LYONESSE – One month since a failed, divisive, referendum on its future, the Principality of Scotia has reiterated its goal of independence from Scotland and launched a wide-ranging public consultation.
Questions regarding the micronation’s continuance began following the August 6th vote in which 49% of the population voted for autonomy within Scotland, while 48% desired preparing for full independence. A further 2% wanted full integration with Scotland. The referendum was declared a failure, as neither side reached a majority, causing the government to fall. The Sovereign Prince, Charles II, decided that Scotia would continue to work toward full sovereignty, spurred by the acquisition of an island in Scotland to support the building of a physical community.
The island, according to the Prince, is the first step toward fulfilling his vision for Scotia. “As we now have an island, the next 3-4 years will be very important to us in setting our foundations, solidifying our identity and preparing ourselves to declare independence as a fully sustainable nation,” he said in prepared remarks introducing a public consultation. At 27 sq. m., the island, the location of which has not been publicly announced, is reported to have a current population of 20, a range of existing community infrastructure, as well as a variety of livestock and agricultural foodstuffs.
The survey-based public consultation is comprehensive, seeking input from all interested individuals on a broad range of topics, from matters as small as choosing a national animal to more fundamental ones, such as revenue generation and the structure of the Royal Family. The consultation also seeks input on setting Scotia’s priorities ahead of any declaration of independence.
One such priority will be the formation of a stable government in the wake of the referendum. A month later, Scotia continues to lack a Prime Minister and National Council, despite pleas on its Twitter feed for citizens to come forward. It is unclear when or if a functional government will take office.

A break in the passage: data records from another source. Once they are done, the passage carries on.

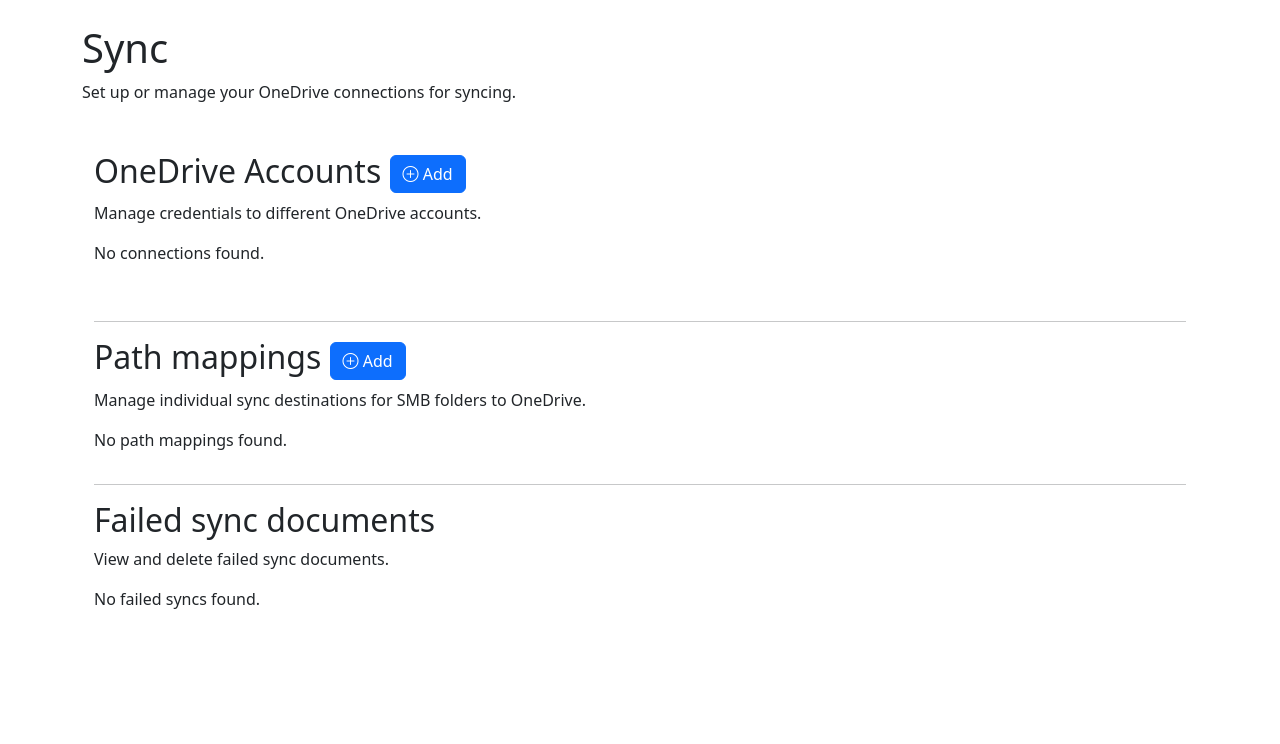
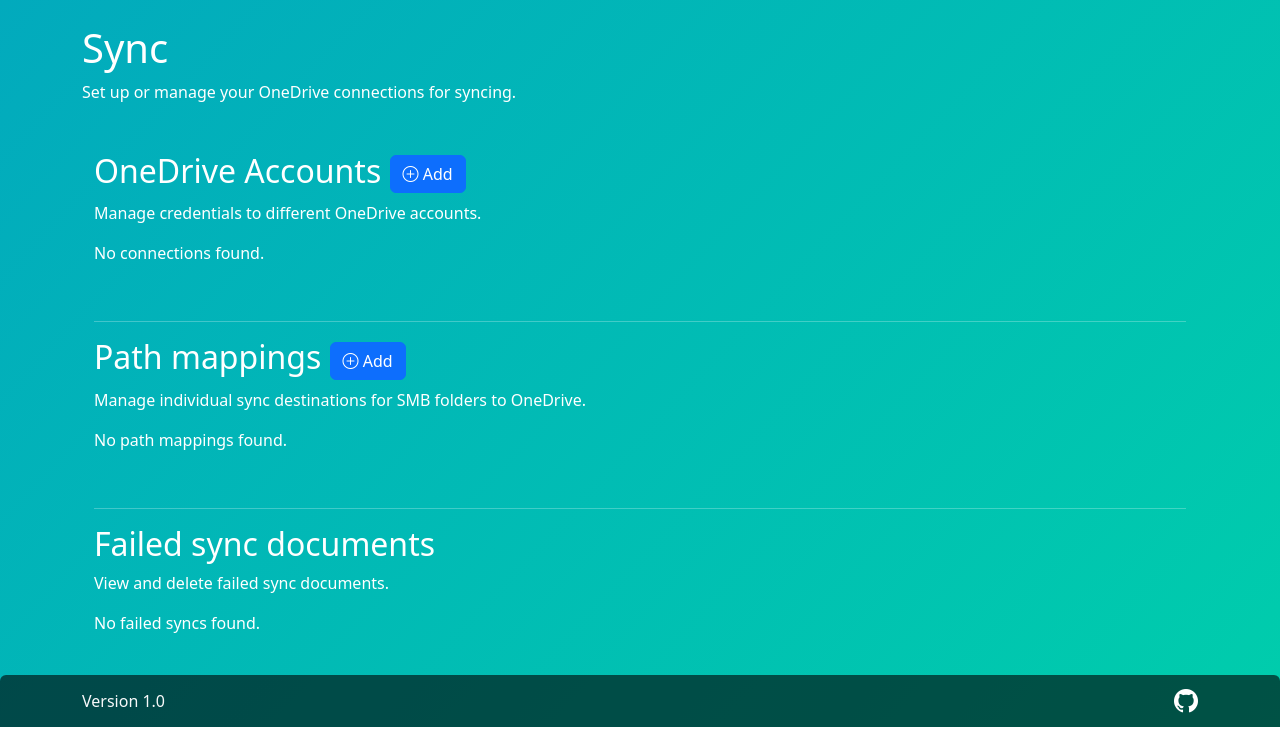
Before and after one commit to maxi07/PySyncOCR, a Flask app: page /sync/ in a window 1280 px wide. Shown: the part 56-800 px from the top of the page. Run offline with Flask 3, Linux system fonts and the light colour scheme; some libraries are stand-ins or nearby versions.

Commit message:
add footer and styling

```diff
--- a/src/webserver/templates/base.html
+++ b/src/webserver/templates/base.html
@@ -12,7 +12,7 @@
 </head>
 
 <body>
-    <nav class="navbar navbar-expand-lg navbar-dark bg-dark">
+    <nav class="navbar navbar-expand-lg border-body bg-dark" data-bs-theme="dark">
         <div class="container-fluid">
             <a class="navbar-brand" href="{{ url_for('dashboard.index') }}">PySyncOCR</a>
             <button class="navbar-toggler" type="button" data-bs-toggle="collapse" data-bs-target="#navbarSupportedContent"
@@ -30,16 +30,33 @@
                     </li>
                 </ul>
                 <span class="navbar-text">
-                    by Maximilian Krause
+                    by Maximilian Krause<br>
                 </span>
             </div>
         </div>
     </nav>
-    <br>
-    <div class="container">
-        {% block content %}
-        {% endblock %}
-        <br>
+    <div style="background: rgb(2,170,189);
+    background: linear-gradient(133deg, rgba(2,170,189,1) 0%, rgba(0,205,172,1) 100%);color: white;">
+        <div class="container">
+            <br>
+            {% block content %}
+            {% endblock %}
+            <br>
+        </div>
+
+        <footer class="footer text-light rounded-top p-2" style="background-color: rgba(0, 0, 0, 0.6)">
+            <div class="container">
+                <div class="row justify-content-between align-items-center">
+                    <div class="col">
+                        Version 1.0
+                    </div>
+                    <div class="col-auto">
+                        <a href="https://github.com/maxi07" style="color: white; font-size: 1.5rem;"><i class="bi bi-github"></i></a>
+                    </div>
+                </div>
+            </div>
+        </footer>
+
     </div>
 
     <script>
@@ -70,4 +87,5 @@
         integrity="sha256-kmHvs0B+OpCW5GVHUNjv9rOmY0IvSIRcf7zGUDTDQM8=" crossorigin="anonymous"></script>
 </body>
 
+
 </html>
--- a/src/webserver/templates/dashboard.html
+++ b/src/webserver/templates/dashboard.html
@@ -8,8 +8,8 @@
 <div class="row row-cols-1 row-cols-sm-2 row-cols-md-3 row-cols-lg-4 g-4">
     {% for pdf in pdfs %}
     <div class="col" id="{{ pdf.id }}_pdf_card">
-        <div class="card .h-100">
-            <div id="{{ pdf.id }}_pdf_card_image" class="bg-light text-center p-3">
+        <div class="card rounded .h-100">
+            <div id="{{ pdf.id }}_pdf_card_image" class="bg-light text-center p-3 rounded-top">
                 <span class="position-absolute top-0 end-0 badge bg-secondary"
                     style="margin-top: 10px; margin-right: 10px;">
                     {{ pdf.pdf_pages }}
@@ -27,8 +27,6 @@
                 </svg>
                 {% endif %}
             </div>
-
-            <hr>
             <div class="card-body">
                 <h5 class="card-title">{{ pdf.file_name }}</h5>
                 <p><i class="bi bi-clock"></i><strong> Created:</strong> {{ pdf.created }}<br>
--- a/src/webserver/templates/sync.html
+++ b/src/webserver/templates/sync.html
@@ -94,6 +94,7 @@
         <p>No path mappings found.</p>
         {% endif %}
     </div>
+    <br>
     <hr>
     <h2>Failed sync documents</h2>
     <p>View and delete failed sync documents.</p>
```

What is clear is that the decision to continue toward full independence, contrary to the will of 51% of the voting population who favoured some form of integration with Scotland, has set a difficult path ahead for Scotia.